Nearly two-thirds of primary school leaders want to scrap the controversial new baseline tests for four- and five-year-olds starting school this autumn, new research suggests.
And only 16 per cent believe the Reception Baseline Assessment (RBA) would be a good use of teaching time, according to a YouGov poll for campaign group More Than A Score.
Last month the government confirmed that the new baseline assessment for Reception children will become statutory in September this year.
The tests should have been introduced in September 2020, but the start date was postponed due to the Covid crisis.
The survey of 234 senior primary school leaders in England, weighted by region, found that a majority (64 per cent) believe the RBA should not go ahead this year.
And nearly two-thirds (63 per cent) agreed that the impact of the Covid crisis on pre-school experiences will "render any data produced from the tests useless as a baseline measure", More Than A Score said.
The campaign group is now calling for heads, teachers, early years specialists and academics to sign an open letter to education secretary Gavin Williamson, asking for the tests to be cancelled as part of the government's Covid recovery plan.
"A child-focused recovery plan must start with our very youngest pupils," the letter says.
"It must give them the time and space to settle in to school, not be subjected to tests in English and maths.
"In any year, the information obtained from such young children would be unreliable and unhelpful to teachers and parents. In a year when nursery experiences have been at best disrupted and at worst non-existent, its collection is a pointless waste of teachers' time."
Chris Dyson, headteacher at Parklands Primary School in Leeds, said: "The first few weeks of school are so important for our young learners. The last thing they need is for that critical settling-in period to be disrupted by an irrelevant data-gathering operation.
"My teachers want to spend that time making sure their pupils are happy and comfortable and starting their learning journey with confidence. I trust them to do this job by assessing pupils' needs through careful observation, not a formal test in English and maths."

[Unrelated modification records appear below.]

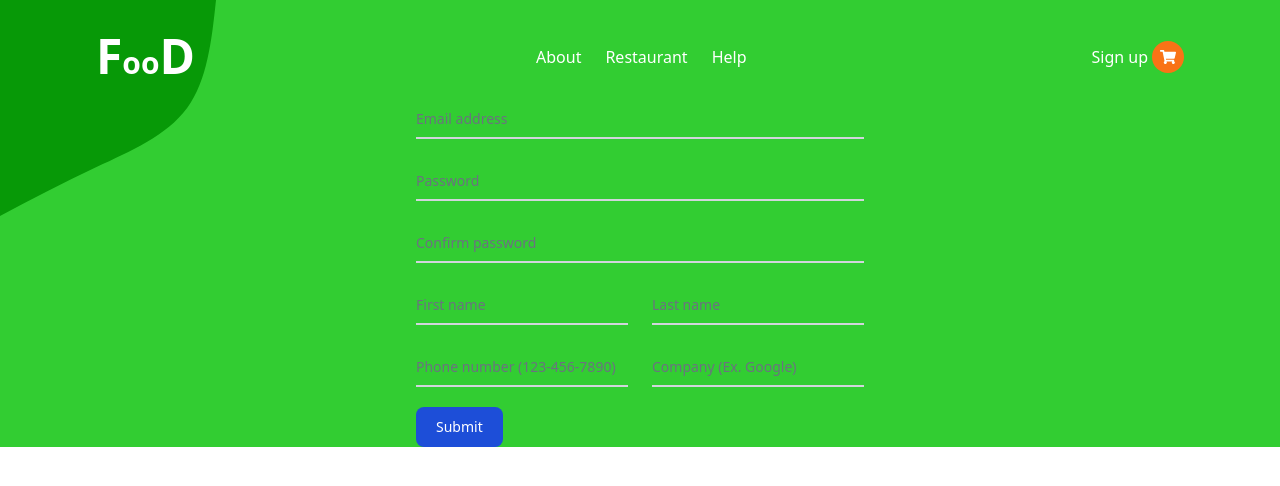
Repository: KhushiCode14/FoodWeb
Page: /signUp (app in frontend/)
The author's editor kept a copy of each file at every save. The page is drawn from the files as they stood at one save, then again after a run of saves.
The browser window is 1280 px wide. The pictures show the whole page.
The project was rebuilt for these pictures with package versions that can differ from the ones it lists, and the page was loaded fresh each time. Also part of the build but not shown: frontend/src/Pages/Home.tsx, frontend/src/components/Home/SignIn.tsx, frontend/src/components/Home/Cart.tsx.

Above is the page before, as saved 2024-09-20 19:57:23.

### frontend/src/index.css
@tailwind base;
@tailwind components;
@tailwind utilities;

.bgBack{
  background-image: url(../src/components/images/background.svg);
}
.bgSignUp{
  background-image:url(../src/components/images/signUpBg.jpeg);
}

### frontend/src/App.tsx
import { Route, BrowserRouter as Router, Routes, } from 'react-router-dom';
import './App.css';
import Navbar from './Pages/Navbar';
import Home from './Pages/Home';
import SignUp from './components/Home/SignUp';
import SignIn from './components/Home/SignIn';
import Cart from './components/Home/Cart';

function App() {
  return (
    <div className="App bgBack m-0 px-20 pt-2 max-sm:px-3 max-sm:pt-1">
      <Router>
        <Navbar />
        <Routes>
          <Route path="/" element={<Home />} />
          <Route path="/signUp" element={<SignUp />} />
          {/* Sign Up: This action is for new users who want to create an account. */}
          <Route path="/signIn" element={<SignIn />} />
          {/* Sign In: This action is for users who already have an account */}
          <Route path="/cart" element={<Cart />} />
          {/* <Route  path="/about" element={About} />
        <Route  path="/contact" element={Contact} /> */}
        </Routes>
      </Router>

    </div>
  );
}

export default App;

### frontend/src/Pages/Navbar.tsx
import { NavLink, Link } from "react-router-dom";
import { FaShoppingCart, FaCartPlus } from "react-icons/fa";
import { useState } from "react";
import { IoReorderThreeOutline } from "react-icons/io5";

interface Nav {
  to: string;
  linkName: string;
}

const Navbar: React.FC = () => {
  const [sign, setSign] = useState<string>('Sign up');
  const [menu, setMenu] = useState<boolean>(false);
  const [cart, setCart] = useState<JSX.Element>(<FaShoppingCart />);

  const navLinks: Nav[] = [
    { to: "/about", linkName: "About" },
    { to: "/", linkName: "Restaurant" },
    { to: "/help", linkName: "Help" },
  ];

  const handleSignToggle = () => {
    setSign((prev) => (prev === 'Sign up' ? 'Sign in' : 'Sign up'));
  };

  const handleCartToggle = () => {
    setCart((prevCart) =>
      prevCart.type === FaShoppingCart ? <FaCartPlus /> : <FaShoppingCart />
    );
  };

  return (
    <div className="mt-2 flex justify-between items-center text-white  p-4">
      <div className="font-bold text-3xl">
        <Link to="/">
          <span className="text-5xl">F</span>oo<span className="text-5xl">D</span>
        </Link>
      </div>

      {/* Desktop Menu */}
      <div className="hidden md:flex">
        {navLinks.map((link, index) => (
          <Link key={index} to={link.to} className="mx-3 hover:text-gray-400">
            {link.linkName}
          </Link>
        ))}
      </div>

      {/* Mobile Menu Button */}
      <div className="flex items-center relative">
        <button className="hidden md:block">
          <NavLink to="/signUp" onClick={handleSignToggle} className="m-1">
            {sign}
          </NavLink>
        </button>

        <div onClick={handleCartToggle} className="bg-orange-500 p-2 rounded-full cursor-pointer">
         <Link to="/cart"> {cart}</Link>
        </div>

        <div className="md:hidden flex items-center ml-3">
          <IoReorderThreeOutline onClick={() => setMenu(!menu)} className="text-2xl cursor-pointer" />
        </div>
      </div>

      {/* Mobile Dropdown Menu */}
      {menu && (
        <div className="md:hidden mt-2 absolute right-0 w-40 bg-orange-500  p-2 rounded-lg z-10 top-20">
          <ul className="flex flex-col">
            {navLinks.map((link, index) => (
              <li key={index} className="my-1">
                <Link to={link.to} className="block px-4 py-2 text-white text-1xl  hover:bg-orange-800 rounded">
                  {link.linkName}
                </Link>
              </li>
            ))}
          </ul>
        </div>
      )}
    </div>
  );
};

export default Navbar;

### frontend/src/components/Home/SignUp.tsx
import React, { useState } from 'react';

const FormComponent: React.FC = () => {
  const [formData, setFormData] = useState({
    email: '',
    password: '',
    repeatPassword: '',
    firstName: '',
    lastName: '',
    phone: '',
    company: ''
  });

  const handleChange = (e: React.ChangeEvent<HTMLInputElement>) => {
    setFormData({ ...formData, [e.target.name]: e.target.value });
  };

  const handleSubmit = (e: React.FormEvent) => {
    e.preventDefault();
    console.log(formData);
    // Add form submission logic here
  };

  return (
    <form className="max-w-md mx-auto  " onSubmit={handleSubmit} >
      <div className="relative z-0 w-full mb-5 group ">
        <input
          type="email"
          name="email"
          id="floating_email"
          className="block py-2.5 px-0 w-full text-sm text-black bg-transparent border-0 border-b-2 border-gray-300 appearance-none dark:text-white dark:border-gray-600 dark:focus:border-blue-500 focus:outline-none focus:ring-0 focus:border-blue-600 peer"
          placeholder=" "
          value={formData.email}
          onChange={handleChange}
          required
        />
        <label
          htmlFor="floating_email"
          className="peer-focus:font-medium absolute text-sm text-gray-500 dark:text-gray-400 duration-300 transform -translate-y-6 scale-75 top-3 -z-10 origin-[0] peer-focus:start-0 rtl:peer-focus:translate-x-1/4 peer-focus:text-blue-600 peer-focus:dark:text-blue-500 peer-placeholder-shown:scale-100 peer-placeholder-shown:translate-y-0 peer-focus:scale-75 peer-focus:-translate-y-6"
        >
          Email address
        </label>
      </div>

      <div className="relative z-0 w-full mb-5 group">
        <input
          type="password"
          name="password"
          id="floating_password"
          className="block py-2.5 px-0 w-full text-sm text-gray-900 bg-transparent border-0 border-b-2 border-gray-300 appearance-none dark:text-white dark:border-gray-600 dark:focus:border-blue-500 focus:outline-none focus:ring-0 focus:border-blue-600 peer"
          placeholder=" "
          value={formData.password}
          onChange={handleChange}
          required
        />
        <label
          htmlFor="floating_password"
          className="peer-focus:font-medium absolute text-sm text-gray-500 dark:text-gray-400 duration-300 transform -translate-y-6 scale-75 top-3 -z-10 origin-[0] peer-focus:start-0 rtl:peer-focus:translate-x-1/4 peer-focus:text-blue-600 peer-focus:dark:text-blue-500 peer-placeholder-shown:scale-100 peer-placeholder-shown:translate-y-0 peer-focus:scale-75 peer-focus:-translate-y-6"
        >
          Password
        </label>
      </div>

      <div className="relative z-0 w-full mb-5 group">
        <input
          type="password"
          name="repeatPassword"
          id="floating_repeat_password"
          className="block py-2.5 px-0 w-full text-sm text-gray-900 bg-transparent border-0 border-b-2 border-gray-300 appearance-none dark:text-white dark:border-gray-600 dark:focus:border-blue-500 focus:outline-none focus:ring-0 focus:border-blue-600 peer"
          placeholder=" "
          value={formData.repeatPassword}
          onChange={handleChange}
          required
        />
        <label
          htmlFor="floating_repeat_password"
          className="peer-focus:font-medium absolute text-sm text-gray-500 dark:text-gray-400 duration-300 transform -translate-y-6 scale-75 top-3 -z-10 origin-[0] peer-focus:start-0 rtl:peer-focus:translate-x-1/4 peer-focus:text-blue-600 peer-focus:dark:text-blue-500 peer-placeholder-shown:scale-100 peer-placeholder-shown:translate-y-0 peer-focus:scale-75 peer-focus:-translate-y-6"
        >
          Confirm password
        </label>
      </div>

      <div className="grid md:grid-cols-2 md:gap-6">
        <div className="relative z-0 w-full mb-5 group">
          <input
            type="text"
            name="firstName"
            id="floating_first_name"
            className="block py-2.5 px-0 w-full text-sm text-gray-900 bg-transparent border-0 border-b-2 border-gray-300 appearance-none dark:text-white dark:border-gray-600 dark:focus:border-blue-500 focus:outline-none focus:ring-0 focus:border-blue-600 peer"
            placeholder=" "
            value={formData.firstName}
            onChange={handleChange}
            required
          />
          <label
            htmlFor="floating_first_name"
            className="peer-focus:font-medium absolute text-sm text-gray-500 dark:text-gray-400 duration-300 transform -translate-y-6 scale-75 top-3 -z-10 origin-[0] peer-focus:start-0 rtl:peer-focus:translate-x-1/4 peer-focus:text-blue-600 peer-focus:dark:text-blue-500 peer-placeholder-shown:scale-100 peer-placeholder-shown:translate-y-0 peer-focus:scale-75 peer-focus:-translate-y-6"
          >
            First name
          </label>
        </div>

        <div className="relative z-0 w-full mb-5 group">
          <input
            type="text"
            name="lastName"
            id="floating_last_name"
            className="block py-2.5 px-0 w-full text-sm text-gray-900 bg-transparent border-0 border-b-2 border-gray-300 appearance-none dark:text-white dark:border-gray-600 dark:focus:border-blue-500 focus:outline-none focus:ring-0 focus:border-blue-600 peer"
            placeholder=" "
            value={formData.lastName}
            onChange={handleChange}
            required
          />
          <label
            htmlFor="floating_last_name"
            className="peer-focus:font-medium absolute text-sm text-gray-500 dark:text-gray-400 duration-300 transform -translate-y-6 scale-75 top-3 -z-10 origin-[0] peer-focus:start-0 rtl:peer-focus:translate-x-1/4 peer-focus:text-blue-600 peer-focus:dark:text-blue-500 peer-placeholder-shown:scale-100 peer-placeholder-shown:translate-y-0 peer-focus:scale-75 peer-focus:-translate-y-6"
          >
            Last name
          </label>
        </div>
      </div>

      <div className="grid md:grid-cols-2 md:gap-6">
        <div className="relative z-0 w-full mb-5 group">
          <input
            type="tel"
            pattern="[0-9]{3}-[0-9]{3}-[0-9]{4}"
            name="phone"
            id="floating_phone"
            className="block py-2.5 px-0 w-full text-sm text-gray-900 bg-transparent border-0 border-b-2 border-gray-300 appearance-none dark:text-white dark:border-gray-600 dark:focus:border-blue-500 focus:outline-none focus:ring-0 focus:border-blue-600 peer"
            placeholder=" "
            value={formData.phone}
            onChange={handleChange}
            required
          />
          <label
            htmlFor="floating_phone"
            className="peer-focus:font-medium absolute text-sm text-gray-500 dark:text-gray-400 duration-300 transform -translate-y-6 scale-75 top-3 -z-10 origin-[0] peer-focus:start-0 rtl:peer-focus:translate-x-1/4 peer-focus:text-blue-600 peer-focus:dark:text-blue-500 peer-placeholder-shown:scale-100 peer-placeholder-shown:translate-y-0 peer-focus:scale-75 peer-focus:-translate-y-6"
          >
            Phone number (123-456-7890)
          </label>
        </div>

        <div className="relative z-0 w-full mb-5 group">
          <input
            type="text"
            name="company"
            id="floating_company"
            className="block py-2.5 px-0 w-full text-sm text-gray-900 bg-transparent border-0 border-b-2 border-gray-300 appearance-none dark:text-white dark:border-gray-600 dark:focus:border-blue-500 focus:outline-none focus:ring-0 focus:border-blue-600 peer"
            placeholder=" "
            value={formData.company}
            onChange={handleChange}
            required
          />
          <label
            htmlFor="floating_company"
            className="peer-focus:font-medium absolute text-sm text-gray-500 dark:text-gray-400 duration-300 transform -translate-y-6 scale-75 top-3 -z-10 origin-[0] peer-focus:start-0 rtl:peer-focus:translate-x-1/4 peer-focus:text-blue-600 peer-focus:dark:text-blue-500 peer-placeholder-shown:scale-100 peer-placeholder-shown:translate-y-0 peer-focus:scale-75 peer-focus:-translate-y-6"
          >
            Company (Ex. Google)
          </label>
        </div>
      </div>

      <button
        type="submit"
        className="text-white bg-blue-700 hover:bg-blue-800 focus:ring-4 focus:outline-none focus:ring-blue-300 font-medium rounded-lg text-sm w-full sm:w-auto px-5 py-2.5 text-center dark:bg-blue-600 dark:hover:bg-blue-700 dark:focus:ring-blue-800"
      >
        Submit
      </button>
    </form>
  );
};

export default FormComponent;

### frontend/tailwind.config.js
/** @type {import('tailwindcss').Config} */
module.exports = {
  content: [
    "./src/**/*.{js,jsx,ts,tsx}",
  ],
  theme: {
    extend: {
      fontFamily: {
        'cursive': ['Pacifico', 'cursive']
      }
    },
  },
  plugins: [],
}

Loaded but not shown: frontend/public/index.html (common file); frontend/src/index.tsx (common file); frontend/src/reportWebVitals.ts (common file); frontend/src/App.css (no stored copy; drawn as an empty file)

After the next 2 saves:
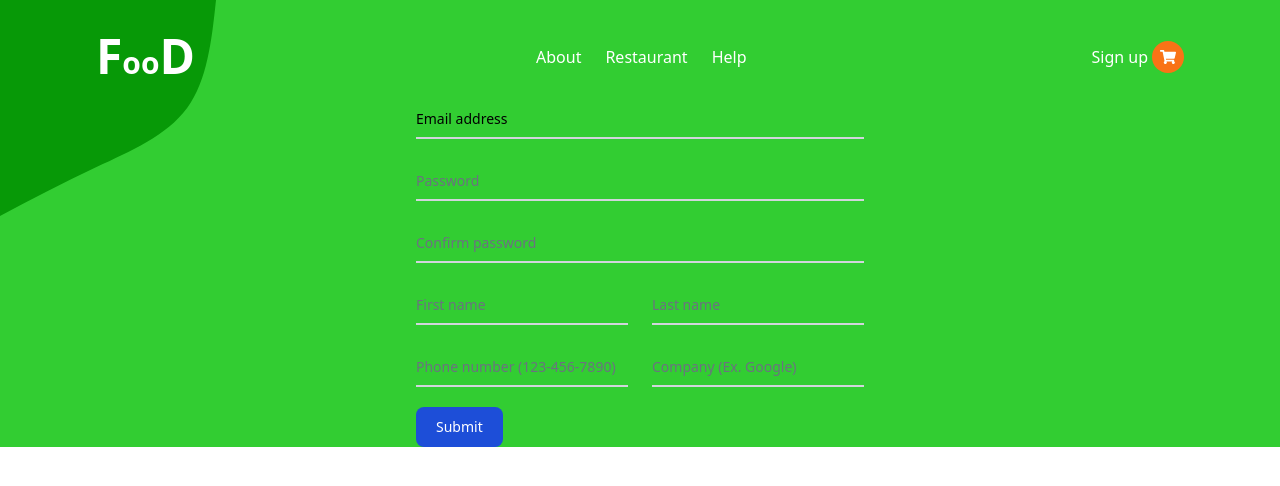
The 2 saves are shown as one change because they came seconds apart.
The last was saved 40 s later.
--- a/frontend/src/components/Home/SignUp.tsx
+++ b/frontend/src/components/Home/SignUp.tsx
@@ -36,7 +36,7 @@ const FormComponent: React.FC = () => {
         />
         <label
           htmlFor="floating_email"
-          className="peer-focus:font-medium absolute text-sm text-gray-500 dark:text-gray-400 duration-300 transform -translate-y-6 scale-75 top-3 -z-10 origin-[0] peer-focus:start-0 rtl:peer-focus:translate-x-1/4 peer-focus:text-blue-600 peer-focus:dark:text-blue-500 peer-placeholder-shown:scale-100 peer-placeholder-shown:translate-y-0 peer-focus:scale-75 peer-focus:-translate-y-6"
+          className="peer-focus:font-medium absolute text-sm text-black dark:text-gray-400 duration-300 transform -translate-y-6 scale-75 top-3 -z-10 origin-[0] peer-focus:start-0 rtl:peer-focus:translate-x-1/4 peer-focus:text-blue-600 peer-focus:dark:text-blue-500 peer-placeholder-shown:scale-100 peer-placeholder-shown:translate-y-0 peer-focus:scale-75 peer-focus:-translate-y-6"
         >
           Email address
         </label>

Nancy Stewart, from More Than A Score, said: "The coming school year is not the time to subject any primary school children to formal government tests. The focus must be on pupils' emotional wellbeing and mental health and that starts with the very youngest children."
The Department for Education said the baseline assessment will account for any impact on pupils' educational experiences up to this point.
It added that the RBA will use materials familiar to most children of this age, and should be administered it in a way that does not put pressure on pupils.
The assessment will help create a fairer accountability system for schools, the department said, and will reduce the number of assessments at primary level overall.